This way it will stay in sync when there is lag, but there will be an ugly skip in the song if there is offset.
A better solution would be to have the timer lag with the song lag. I tried to do that with the previous post formula and got horrible results.
I am actually getting a new idea! Why not set the timer to the song offset!
That way the lag happens to the song - then instead of the song skipping ahead - the timer readjusts itself.
Since there is no action to adjust the value of a timer, I have to store the timer in a variable. This probably doesnt work, because the variable is overwritten by the other action which sets it to the overalTimer timer.
Or even a cleaner solution would be instead of using a stupid timer, just use the song offset!
but for some reason this stops working after a while. Probably because after the first loop, the song’s offset is lower than the nextBeat value. Unfortunatelly there is no way to check how many times a song has looped.
Why is the sound performance so bad in html5 and ok in native?
Ok the best solution to me seems to be in using the song’s offset rather than a timer. The problem with that is that gdevelop does not show it in milliseconds and skips evaluating the time between seconds
I need to be able to evaluate in quaters of a second at least:
I having been developing a rhythm game for android in gdevelop for 6 months now. I can assure you everyone making rhythm games is over complicating it. My game is set up for 360p resolution. 360 x 640. My graphics are all PNG high quality with transparency. My songs are all MP3 and my sound effects are all wavs. My arrows come from the top and are laid out manually in the scene at 500px force on y value. I have one song that’s even over 1100 notes. And it runs perfectly fine with no lag and matches the song how I built it. I’ve had a few people say I have to sync the video with the audio and other crap but it’s not true. As long as the resolution is low enough for the phone running it to play it there is no video lag. and the game works fine. It doesn’t look bad at 360p either. And it runs on a phone I have that is like 15 years old. Gdevelop is an excellent program. I built an Online leaderboard in it. I had to test my game over 1000 times to get it working right. For some reason the timing is off when I test it, but it’s fine on android. I figured it out by testing over and over. But the song and notes stay in sync the whole time now. All you have to do is create a blank hit box spanning above your target zone about 2000 pixels. a different blank box in the target area, and a blank line underneath the target area for another hit test. Buttons have to me set up properly. And when you do the hit test on push on a button you have to use the code, pick the object that is closest to (whatever pixels are closest to the target area) once I did that it was able to only focus on the arrows that where in the target area. You need a script for on push in the outer target area for a miss, and a script on push in the target area for a successful hit. When the user gets a successful note, the animation in the arrows change to a different animation with no hit test box. called “clear” So if you hit it on time it can’t collide with the box below the target area for a miss. and if you press the button too early it hit tests on the outer area box that is also a miss. I have 14 different styles of buttons and arrows, and it doesn’t slow the game down at all. Each arrow has 14 different animations inside of it and some songs are over 1000 notes. so 14000 animations in one object times 4 in one scene. And it doesn’t lag at all. My frame rate is 26. Once you lower the resolution enough you would be surprised at how well gdevelop works.

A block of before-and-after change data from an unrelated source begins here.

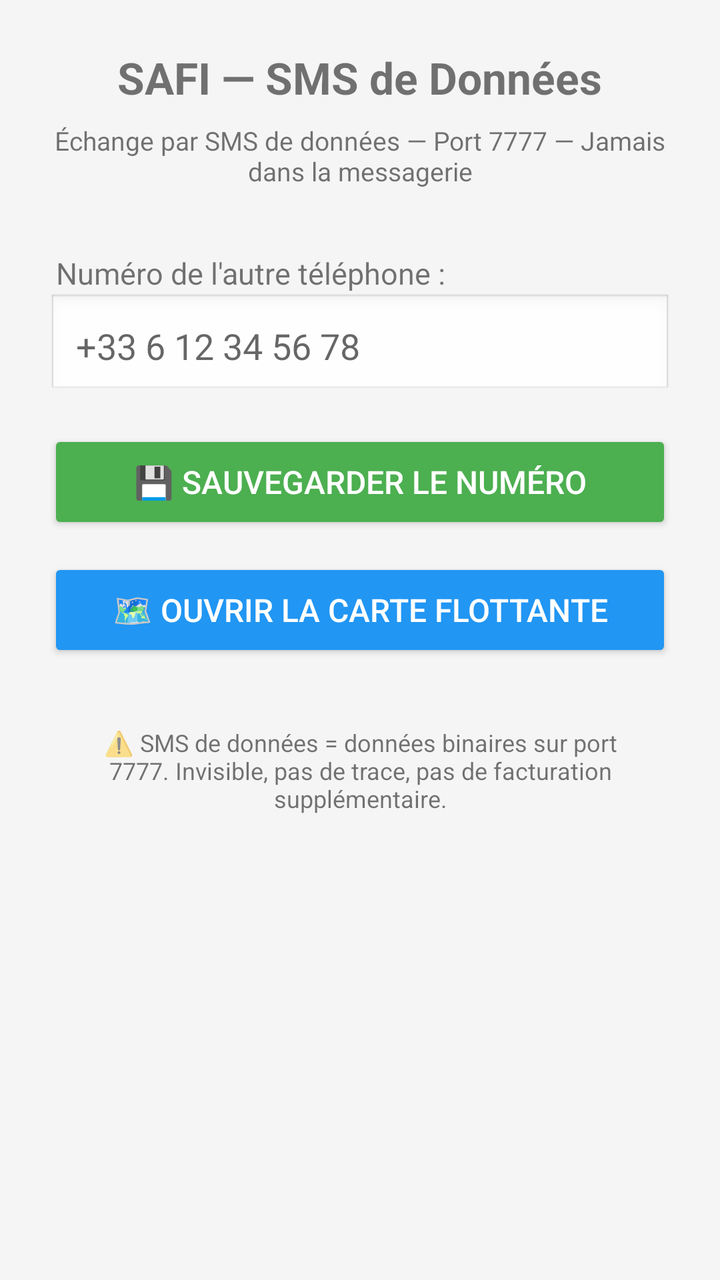
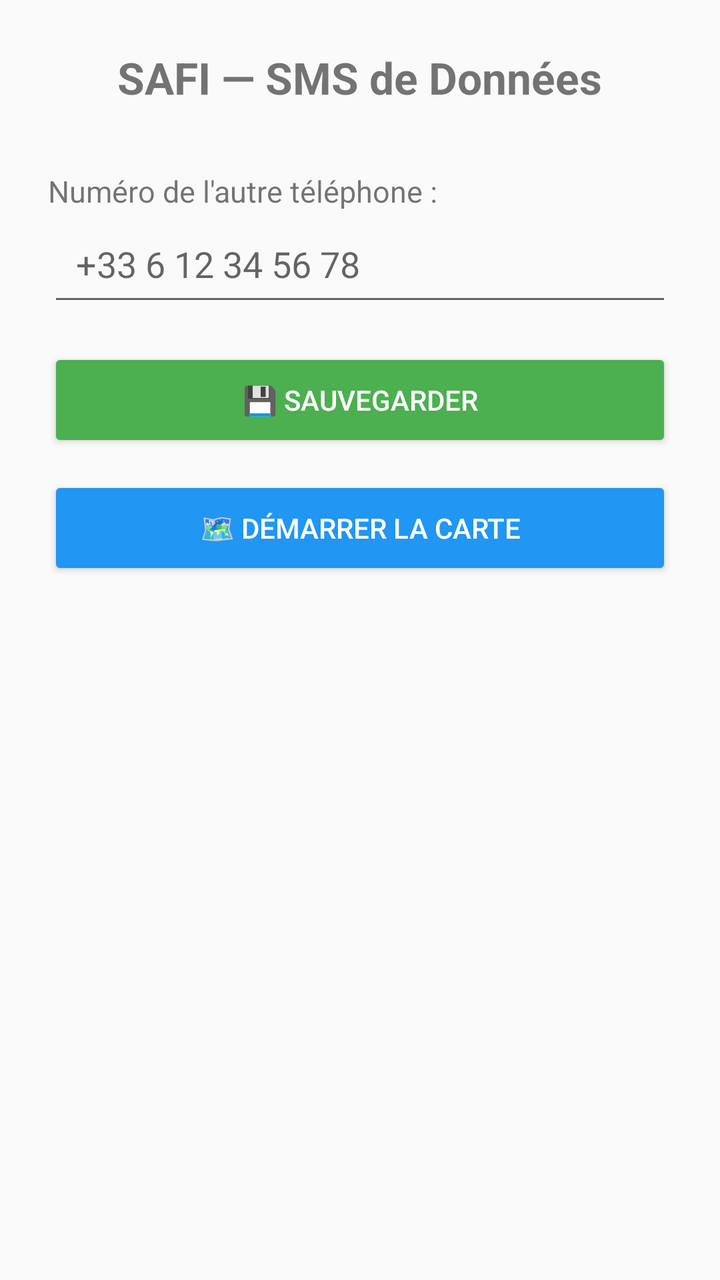

Two renders of the same Android screen: before a commit and after it. Below are the layout's source before the change and the commit's diff.
<!-- AndroidManifest.xml: application theme Theme.AppCompat.Light.DarkActionBar -->
<!-- res/layout/activity_main.xml -->
<?xml version="1.0" encoding="utf-8"?>
<LinearLayout xmlns:android="http://schemas.android.com/apk/res/android"
    android:layout_width="match_parent"
    android:layout_height="match_parent"
    android:orientation="vertical"
    android:padding="24dp"
    android:gravity="center_horizontal"
    android:background="#F5F5F5">

    <TextView
        android:layout_width="wrap_content"
        android:layout_height="wrap_content"
        android:text="SAFI — SMS de Données"
        android:textSize="22sp"
        android:textStyle="bold"
        android:layout_marginBottom="8dp"/>

    <TextView
        android:layout_width="wrap_content"
        android:layout_height="wrap_content"
        android:text="Échange par SMS de données — Port 7777 — Jamais dans la messagerie"
        android:textSize="13sp"
        android:layout_marginBottom="32dp"
        android:gravity="center"/>

    <TextView
        android:layout_width="wrap_content"
        android:layout_height="wrap_content"
        android:text="Numéro de l'autre téléphone :"
        android:textSize="15sp"
        android:layout_gravity="start"
        android:layout_marginStart="4dp"/>

    <EditText
        android:id="@+id/et_numero"
        android:layout_width="match_parent"
        android:layout_height="wrap_content"
        android:hint="+33 6 12 34 56 78"
        android:inputType="phone"
        android:layout_marginBottom="16dp"
        android:padding="14dp"
        android:background="@android:drawable/edit_text"/>

    <Button
        android:id="@+id/btn_save"
        android:layout_width="match_parent"
        android:layout_height="52dp"
        android:text="💾 Sauvegarder le numéro"
        android:backgroundTint="#4CAF50"
        android:textColor="#FFFFFF"
        android:textSize="16sp"
        android:layout_marginBottom="12dp"/>

    <Button
        android:id="@+id/btn_start"
        android:layout_width="match_parent"
        android:layout_height="52dp"
        android:text="🗺️ Ouvrir la carte flottante"
        android:backgroundTint="#2196F3"
        android:textColor="#FFFFFF"
        android:textSize="16sp"/>

    <TextView
        android:layout_width="wrap_content"
        android:layout_height="wrap_content"
        android:text="⚠️ SMS de données = données binaires sur port 7777. Invisible, pas de trace, pas de facturation supplémentaire."
        android:textSize="12sp"
        android:gravity="center"
        android:layout_marginTop="24dp"
        android:padding="8dp"/>

</LinearLayout>
<!-- resources referenced by this layout -->
<resources>

</resources>

<!-- the commit's change to res/layout/activity_main.xml (unified diff, before → after) -->
@@ -4,8 +4,7 @@
     android:layout_height="match_parent"
     android:orientation="vertical"
     android:padding="24dp"
-    android:gravity="center_horizontal"
-    android:background="#F5F5F5">
+    android:gravity="center_horizontal">
 
     <TextView
         android:layout_width="wrap_content"
@@ -13,23 +12,13 @@
         android:text="SAFI — SMS de Données"
         android:textSize="22sp"
         android:textStyle="bold"
-        android:layout_marginBottom="8dp"/>
+        android:layout_marginBottom="32dp"/>
 
     <TextView
-        android:layout_width="wrap_content"
-        android:layout_height="wrap_content"
-        android:text="Échange par SMS de données — Port 7777 — Jamais dans la messagerie"
-        android:textSize="13sp"
-        android:layout_marginBottom="32dp"
-        android:gravity="center"/>
-
-    <TextView
-        android:layout_width="wrap_content"
+        android:layout_width="match_parent"
         android:layout_height="wrap_content"
         android:text="Numéro de l'autre téléphone :"
-        android:textSize="15sp"
-        android:layout_gravity="start"
-        android:layout_marginStart="4dp"/>
+        android:textSize="15sp"/>
 
     <EditText
         android:id="@+id/et_numero"
@@ -38,35 +27,23 @@
         android:hint="+33 6 12 34 56 78"
         android:inputType="phone"
         android:layout_marginBottom="16dp"
-        android:padding="14dp"
-        android:background="@android:drawable/edit_text"/>
+        android:padding="14dp"/>
 
     <Button
         android:id="@+id/btn_save"
         android:layout_width="match_parent"
         android:layout_height="52dp"
-        android:text="💾 Sauvegarder le numéro"
+        android:text="💾 Sauvegarder"
         android:backgroundTint="#4CAF50"
         android:textColor="#FFFFFF"
-        android:textSize="16sp"
         android:layout_marginBottom="12dp"/>
 
     <Button
         android:id="@+id/btn_start"
         android:layout_width="match_parent"
         android:layout_height="52dp"
-        android:text="🗺️ Ouvrir la carte flottante"
+        android:text="🗺️ Démarrer la carte"
         android:backgroundTint="#2196F3"
-        android:textColor="#FFFFFF"
-        android:textSize="16sp"/>
-
-    <TextView
-        android:layout_width="wrap_content"
-        android:layout_height="wrap_content"
-        android:text="⚠️ SMS de données = données binaires sur port 7777. Invisible, pas de trace, pas de facturation supplémentaire."
-        android:textSize="12sp"
-        android:gravity="center"
-        android:layout_marginTop="24dp"
-        android:padding="8dp"/>
+        android:textColor="#FFFFFF"/>
 
 </LinearLayout>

I figured I’d explain this to people because I see everyone struggling trying to make the notes come at specific times. Don’t do that! Just lay them out above at a certain speed. Guitar hero does it that way. And if the user misses, reset the note streak variable etc. etc. And make the volume on the song drop 70 percent for a few seconds or until the user hits a successful note again.
Rhythm Retro will be available in a month or two on the play store. Thanks.